Untun'd my lute, and filent is my lyre;
My languid numbers have forgot to flow,
And fancy finks beneath a weight of woe.
Ye Lesbian virgins, and ye Lesbian dames,
Themes of my verfe, and objects of my flames,
No more your groves with my glad songs shall ring,
No more these hands fhall touch the trembling ftring:
My Phaon's fled, and I thofe arts refign,
(Wretch that I am, to call that Phaon mine!)
Return, fair youth, return, and bring along
Joy to my foul, and vigour to my fong:
Abfent from thee, the Poet's flame expires;
But ah! how fiercely burn the Lover's fires?
Gods! can no pray'rs, no fighs, no numbers move
One favage heart, or teach it how to love?
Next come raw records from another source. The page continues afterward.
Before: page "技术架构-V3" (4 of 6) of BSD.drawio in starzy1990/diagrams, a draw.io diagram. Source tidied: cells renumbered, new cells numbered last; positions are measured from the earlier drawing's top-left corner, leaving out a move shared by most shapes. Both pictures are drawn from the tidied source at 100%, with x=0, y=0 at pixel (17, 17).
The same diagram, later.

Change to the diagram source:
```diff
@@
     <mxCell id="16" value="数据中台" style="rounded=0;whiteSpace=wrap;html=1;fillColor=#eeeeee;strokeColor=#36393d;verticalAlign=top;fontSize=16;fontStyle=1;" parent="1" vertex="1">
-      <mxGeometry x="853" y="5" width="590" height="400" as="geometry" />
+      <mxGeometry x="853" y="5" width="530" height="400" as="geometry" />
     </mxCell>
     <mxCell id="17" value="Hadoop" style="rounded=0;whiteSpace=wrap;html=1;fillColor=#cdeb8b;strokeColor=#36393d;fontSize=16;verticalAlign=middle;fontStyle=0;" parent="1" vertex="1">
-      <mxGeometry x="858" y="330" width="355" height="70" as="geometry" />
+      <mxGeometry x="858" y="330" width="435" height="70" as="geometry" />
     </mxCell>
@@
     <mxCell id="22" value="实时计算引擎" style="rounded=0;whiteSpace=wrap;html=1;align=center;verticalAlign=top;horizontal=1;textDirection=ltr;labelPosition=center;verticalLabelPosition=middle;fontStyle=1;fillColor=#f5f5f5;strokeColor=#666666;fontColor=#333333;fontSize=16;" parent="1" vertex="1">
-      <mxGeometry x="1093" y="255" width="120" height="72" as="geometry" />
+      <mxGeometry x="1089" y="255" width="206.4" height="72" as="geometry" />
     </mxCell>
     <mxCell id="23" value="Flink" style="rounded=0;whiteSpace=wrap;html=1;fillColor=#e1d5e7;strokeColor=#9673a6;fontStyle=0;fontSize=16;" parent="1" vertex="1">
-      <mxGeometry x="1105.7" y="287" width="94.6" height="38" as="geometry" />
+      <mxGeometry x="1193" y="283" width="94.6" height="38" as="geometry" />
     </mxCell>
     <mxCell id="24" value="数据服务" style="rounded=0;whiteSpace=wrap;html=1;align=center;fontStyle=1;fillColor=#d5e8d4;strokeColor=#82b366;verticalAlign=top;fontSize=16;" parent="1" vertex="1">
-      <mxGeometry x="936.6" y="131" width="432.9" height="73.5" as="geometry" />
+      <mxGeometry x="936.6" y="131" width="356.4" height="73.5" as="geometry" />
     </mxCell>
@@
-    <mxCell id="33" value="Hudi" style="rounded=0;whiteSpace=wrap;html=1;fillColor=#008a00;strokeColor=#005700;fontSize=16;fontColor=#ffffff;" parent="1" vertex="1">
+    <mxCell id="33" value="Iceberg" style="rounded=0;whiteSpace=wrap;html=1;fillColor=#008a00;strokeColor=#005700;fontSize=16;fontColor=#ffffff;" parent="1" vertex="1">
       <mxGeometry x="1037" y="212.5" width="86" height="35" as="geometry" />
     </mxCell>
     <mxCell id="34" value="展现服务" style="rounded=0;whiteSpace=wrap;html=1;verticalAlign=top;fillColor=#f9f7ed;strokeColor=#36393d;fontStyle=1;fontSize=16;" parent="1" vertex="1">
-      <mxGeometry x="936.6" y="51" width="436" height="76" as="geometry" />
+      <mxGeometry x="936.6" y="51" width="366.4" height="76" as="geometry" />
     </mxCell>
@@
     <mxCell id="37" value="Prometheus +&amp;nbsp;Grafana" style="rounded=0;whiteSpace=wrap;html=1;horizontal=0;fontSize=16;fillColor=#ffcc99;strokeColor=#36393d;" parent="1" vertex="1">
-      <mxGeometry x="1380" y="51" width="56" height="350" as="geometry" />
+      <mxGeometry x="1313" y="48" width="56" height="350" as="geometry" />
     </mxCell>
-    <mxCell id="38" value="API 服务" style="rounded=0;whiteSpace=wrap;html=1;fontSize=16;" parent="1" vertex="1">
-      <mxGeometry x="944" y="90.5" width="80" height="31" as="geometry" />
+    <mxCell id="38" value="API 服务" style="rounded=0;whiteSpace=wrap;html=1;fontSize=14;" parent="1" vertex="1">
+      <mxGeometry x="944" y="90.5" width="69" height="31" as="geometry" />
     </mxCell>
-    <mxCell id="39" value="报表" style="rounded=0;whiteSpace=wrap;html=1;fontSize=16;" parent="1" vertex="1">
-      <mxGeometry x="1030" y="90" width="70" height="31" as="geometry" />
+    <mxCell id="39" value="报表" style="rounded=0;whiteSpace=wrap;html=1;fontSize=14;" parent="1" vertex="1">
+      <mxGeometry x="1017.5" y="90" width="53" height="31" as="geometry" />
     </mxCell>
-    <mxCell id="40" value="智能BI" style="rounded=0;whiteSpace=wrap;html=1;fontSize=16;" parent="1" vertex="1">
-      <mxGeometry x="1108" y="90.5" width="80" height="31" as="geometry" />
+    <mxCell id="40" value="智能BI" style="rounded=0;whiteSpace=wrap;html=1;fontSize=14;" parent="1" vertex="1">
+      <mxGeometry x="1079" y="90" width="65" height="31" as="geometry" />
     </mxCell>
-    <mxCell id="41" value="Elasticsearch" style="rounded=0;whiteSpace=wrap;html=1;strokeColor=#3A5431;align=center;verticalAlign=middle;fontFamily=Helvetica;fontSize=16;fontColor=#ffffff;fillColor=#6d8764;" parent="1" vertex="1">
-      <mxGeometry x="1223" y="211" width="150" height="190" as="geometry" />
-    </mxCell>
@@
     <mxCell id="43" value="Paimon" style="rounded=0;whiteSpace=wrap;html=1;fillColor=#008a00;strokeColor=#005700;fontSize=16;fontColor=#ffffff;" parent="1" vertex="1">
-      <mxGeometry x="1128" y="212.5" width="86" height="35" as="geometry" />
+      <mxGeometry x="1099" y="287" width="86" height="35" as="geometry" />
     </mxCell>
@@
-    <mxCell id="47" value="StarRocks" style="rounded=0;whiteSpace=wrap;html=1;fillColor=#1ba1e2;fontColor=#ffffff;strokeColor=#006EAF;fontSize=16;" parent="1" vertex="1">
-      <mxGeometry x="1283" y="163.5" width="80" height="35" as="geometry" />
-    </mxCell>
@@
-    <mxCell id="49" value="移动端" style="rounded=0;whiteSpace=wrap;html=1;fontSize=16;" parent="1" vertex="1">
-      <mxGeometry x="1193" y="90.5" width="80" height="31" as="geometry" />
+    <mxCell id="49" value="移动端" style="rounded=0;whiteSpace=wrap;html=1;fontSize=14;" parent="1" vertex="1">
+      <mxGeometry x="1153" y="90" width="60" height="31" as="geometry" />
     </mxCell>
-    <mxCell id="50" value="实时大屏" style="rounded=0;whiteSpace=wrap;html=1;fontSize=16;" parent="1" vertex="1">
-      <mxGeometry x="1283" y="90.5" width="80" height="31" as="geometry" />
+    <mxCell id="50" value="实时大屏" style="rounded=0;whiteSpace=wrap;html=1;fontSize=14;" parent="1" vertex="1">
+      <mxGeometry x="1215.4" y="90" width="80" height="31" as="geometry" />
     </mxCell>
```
The winds my pray'rs, my fighs, my numbers bear,
The flying winds have loft them all in air!
Oh when, alas! fhall more aufpicious gales
To thefe fond eyes reftore thy welcome fails?
Non mihi refpondent veteres in carmina vires.
Plectra dolore tacent: muta dolore lyra eft.
Lesbides aequoreae, nupturaque nuptaque proles;
Lesbides, Aeolia nomina dicta lyra;
Lefbides, infamem quae me fecistis amatae ;
Definite ad citharas turba venire meas.
Abstulit omne Phaon, quod vobis ante placebat. 235
(Me miferam! dixi quam modo pene, meus !)
Efficite ut redeat: vates quoque veftra redibit.
Ingenio vires ille dat, ille rapit.
Ecquid ago precibus? pectufne agrefte movetur?
An riget? et Zephyri verba caduca ferunt?
Qui mea verba ferunt, vellem tua vela referrent.
Hoc te, fi faperes, lente, decebat opus.
ah why thefe long delays?
Poor Sappho dies while careless Phaon stays.
O launch thy bark, nor fear the wat❜ry plain;
Venus for thee fhall fmooth her native main.
O launch thy bark, fecure of profp❜rous gales;
Cupid for thee fhall spread the fwelling fails.
If you will fly - (yet ah! what cause can be,
Too cruel youth, that you should fly from me?) 255
If not from Phaon I must hope for ease,
Ah let me feek it from the raging feas:
To raging feas unpity'd I'll remove,
And either ceafe to live or ceafe to love!
Sive redis, puppique tuae votiva parantur
Munera; quid laceras pecora noftra mora?
Solve ratem: Venus orta mari, mare praeftat eunti.
Aura dabit curfum; tu modo folve ratem.
Ipfe gubernabit refidens in puppe Cupido :
Ipfe dabit tenera vela legetque manu.
Sive juvat longe fugiffe Pelasgida Sappho ;
(Non tamen invenies, cur ego digna fuga.)
[O faltem miferae, Crudelis, epiftola dicat:
Ut mihi Leucadiae fata petantur aquae.]
ABELARD and Eloifa flourished in the twelfth
Century; they were two of the most distinguished perfons of their age in learning and beauty, but for nothing more famous than for their unfortunate paffion. After a long courfe of calamities, they retired each to a feveral Convent, and confecrated the remainder of their days to religion. It was many years after this feparation, that a letter of Abelard's to a Friend, which contained the history of his misfortune, fell into the hands of Eloifa. This awakening all her tenderness, occafioned thofe celebrated letters (out of which the following is partly extracted) which give fo lively a picture of the struggles of grace and nature, virtue and paffion.